Directions for this task:
Copy out all the entries word for word.

Dataset:
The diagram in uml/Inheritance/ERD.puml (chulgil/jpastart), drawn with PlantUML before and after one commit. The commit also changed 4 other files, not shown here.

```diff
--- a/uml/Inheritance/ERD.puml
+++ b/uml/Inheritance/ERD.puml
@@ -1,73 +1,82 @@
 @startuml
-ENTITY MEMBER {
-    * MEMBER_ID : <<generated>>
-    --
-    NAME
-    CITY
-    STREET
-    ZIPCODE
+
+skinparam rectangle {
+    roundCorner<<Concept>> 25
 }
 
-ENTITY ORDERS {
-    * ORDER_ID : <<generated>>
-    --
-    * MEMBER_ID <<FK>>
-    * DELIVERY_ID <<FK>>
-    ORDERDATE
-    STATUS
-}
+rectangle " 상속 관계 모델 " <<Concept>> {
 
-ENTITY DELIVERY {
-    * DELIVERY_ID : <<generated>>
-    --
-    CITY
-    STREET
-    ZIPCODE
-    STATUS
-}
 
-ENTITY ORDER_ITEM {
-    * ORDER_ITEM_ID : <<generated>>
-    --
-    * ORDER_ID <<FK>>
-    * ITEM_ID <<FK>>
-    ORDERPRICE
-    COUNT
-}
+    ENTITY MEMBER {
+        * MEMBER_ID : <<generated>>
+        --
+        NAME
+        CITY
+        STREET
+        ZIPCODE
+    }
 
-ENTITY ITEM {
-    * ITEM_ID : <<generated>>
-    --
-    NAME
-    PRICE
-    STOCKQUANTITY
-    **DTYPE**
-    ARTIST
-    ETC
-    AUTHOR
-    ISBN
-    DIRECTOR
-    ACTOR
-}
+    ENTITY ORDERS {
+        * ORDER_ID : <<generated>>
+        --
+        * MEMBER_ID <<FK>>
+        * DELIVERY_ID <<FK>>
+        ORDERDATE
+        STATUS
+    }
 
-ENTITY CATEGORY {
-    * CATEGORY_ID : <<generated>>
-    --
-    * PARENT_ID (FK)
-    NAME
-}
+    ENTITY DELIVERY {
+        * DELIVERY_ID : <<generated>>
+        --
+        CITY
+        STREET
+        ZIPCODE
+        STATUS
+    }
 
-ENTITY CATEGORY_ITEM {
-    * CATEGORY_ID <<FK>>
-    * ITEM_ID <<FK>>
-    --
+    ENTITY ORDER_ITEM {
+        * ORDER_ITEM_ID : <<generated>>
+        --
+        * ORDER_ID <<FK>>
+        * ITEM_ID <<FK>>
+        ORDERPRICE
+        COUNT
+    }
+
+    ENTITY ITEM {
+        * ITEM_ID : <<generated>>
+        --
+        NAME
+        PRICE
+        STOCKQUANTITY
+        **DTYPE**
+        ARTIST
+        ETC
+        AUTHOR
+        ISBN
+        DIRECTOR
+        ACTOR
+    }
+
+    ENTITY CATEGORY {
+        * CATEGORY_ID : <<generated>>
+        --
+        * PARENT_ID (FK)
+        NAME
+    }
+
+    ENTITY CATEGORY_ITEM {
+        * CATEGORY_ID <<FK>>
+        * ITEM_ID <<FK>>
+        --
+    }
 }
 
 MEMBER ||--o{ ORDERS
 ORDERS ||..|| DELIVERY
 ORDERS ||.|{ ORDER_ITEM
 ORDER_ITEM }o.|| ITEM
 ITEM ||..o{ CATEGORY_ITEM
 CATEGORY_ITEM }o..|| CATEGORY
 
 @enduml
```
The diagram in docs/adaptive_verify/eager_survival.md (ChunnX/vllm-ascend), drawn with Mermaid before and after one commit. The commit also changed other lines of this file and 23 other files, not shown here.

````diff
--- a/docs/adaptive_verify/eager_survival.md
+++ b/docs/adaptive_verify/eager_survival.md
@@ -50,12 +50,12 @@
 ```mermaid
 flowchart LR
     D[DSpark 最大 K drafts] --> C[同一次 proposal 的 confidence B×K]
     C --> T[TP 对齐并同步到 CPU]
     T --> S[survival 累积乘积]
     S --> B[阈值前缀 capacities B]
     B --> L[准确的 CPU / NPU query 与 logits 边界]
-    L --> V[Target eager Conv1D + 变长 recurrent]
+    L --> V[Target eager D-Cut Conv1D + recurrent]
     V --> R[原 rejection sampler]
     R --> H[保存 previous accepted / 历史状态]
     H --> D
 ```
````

Exercise solution:
The diagram in uml/Inheritance/ERD.puml (chulgil/jpastart), drawn with PlantUML before and after one commit. The commit also changed 4 other files, not shown here.

```diff
--- a/uml/Inheritance/ERD.puml
+++ b/uml/Inheritance/ERD.puml
@@ -1,73 +1,82 @@
 @startuml
-ENTITY MEMBER {
-    * MEMBER_ID : <<generated>>
-    --
-    NAME
-    CITY
-    STREET
-    ZIPCODE
+
+skinparam rectangle {
+    roundCorner<<Concept>> 25
 }
 
-ENTITY ORDERS {
-    * ORDER_ID : <<generated>>
-    --
-    * MEMBER_ID <<FK>>
-    * DELIVERY_ID <<FK>>
-    ORDERDATE
-    STATUS
-}
+rectangle " 상속 관계 모델 " <<Concept>> {
 
-ENTITY DELIVERY {
-    * DELIVERY_ID : <<generated>>
-    --
-    CITY
-    STREET
-    ZIPCODE
-    STATUS
-}
 
-ENTITY ORDER_ITEM {
-    * ORDER_ITEM_ID : <<generated>>
-    --
-    * ORDER_ID <<FK>>
-    * ITEM_ID <<FK>>
-    ORDERPRICE
-    COUNT
-}
+    ENTITY MEMBER {
+        * MEMBER_ID : <<generated>>
+        --
+        NAME
+        CITY
+        STREET
+        ZIPCODE
+    }
 
-ENTITY ITEM {
-    * ITEM_ID : <<generated>>
-    --
-    NAME
-    PRICE
-    STOCKQUANTITY
-    **DTYPE**
-    ARTIST
-    ETC
-    AUTHOR
-    ISBN
-    DIRECTOR
-    ACTOR
-}
+    ENTITY ORDERS {
+        * ORDER_ID : <<generated>>
+        --
+        * MEMBER_ID <<FK>>
+        * DELIVERY_ID <<FK>>
+        ORDERDATE
+        STATUS
+    }
 
-ENTITY CATEGORY {
-    * CATEGORY_ID : <<generated>>
-    --
-    * PARENT_ID (FK)
-    NAME
-}
+    ENTITY DELIVERY {
+        * DELIVERY_ID : <<generated>>
+        --
+        CITY
+        STREET
+        ZIPCODE
+        STATUS
+    }
 
-ENTITY CATEGORY_ITEM {
-    * CATEGORY_ID <<FK>>
-    * ITEM_ID <<FK>>
-    --
+    ENTITY ORDER_ITEM {
+        * ORDER_ITEM_ID : <<generated>>
+        --
+        * ORDER_ID <<FK>>
+        * ITEM_ID <<FK>>
+        ORDERPRICE
+        COUNT
+    }
+
+    ENTITY ITEM {
+        * ITEM_ID : <<generated>>
+        --
+        NAME
+        PRICE
+        STOCKQUANTITY
+        **DTYPE**
+        ARTIST
+        ETC
+        AUTHOR
+        ISBN
+        DIRECTOR
+        ACTOR
+    }
+
+    ENTITY CATEGORY {
+        * CATEGORY_ID : <<generated>>
+        --
+        * PARENT_ID (FK)
+        NAME
+    }
+
+    ENTITY CATEGORY_ITEM {
+        * CATEGORY_ID <<FK>>
+        * ITEM_ID <<FK>>
+        --
+    }
 }
 
 MEMBER ||--o{ ORDERS
 ORDERS ||..|| DELIVERY
 ORDERS ||.|{ ORDER_ITEM
 ORDER_ITEM }o.|| ITEM
 ITEM ||..o{ CATEGORY_ITEM
 CATEGORY_ITEM }o..|| CATEGORY
 
 @enduml
```
The diagram in docs/adaptive_verify/eager_survival.md (ChunnX/vllm-ascend), drawn with Mermaid before and after one commit. The commit also changed other lines of this file and 23 other files, not shown here.

````diff
--- a/docs/adaptive_verify/eager_survival.md
+++ b/docs/adaptive_verify/eager_survival.md
@@ -50,12 +50,12 @@
 ```mermaid
 flowchart LR
     D[DSpark 最大 K drafts] --> C[同一次 proposal 的 confidence B×K]
     C --> T[TP 对齐并同步到 CPU]
     T --> S[survival 累积乘积]
     S --> B[阈值前缀 capacities B]
     B --> L[准确的 CPU / NPU query 与 logits 边界]
-    L --> V[Target eager Conv1D + 变长 recurrent]
+    L --> V[Target eager D-Cut Conv1D + recurrent]
     V --> R[原 rejection sampler]
     R --> H[保存 previous accepted / 历史状态]
     H --> D
 ```
````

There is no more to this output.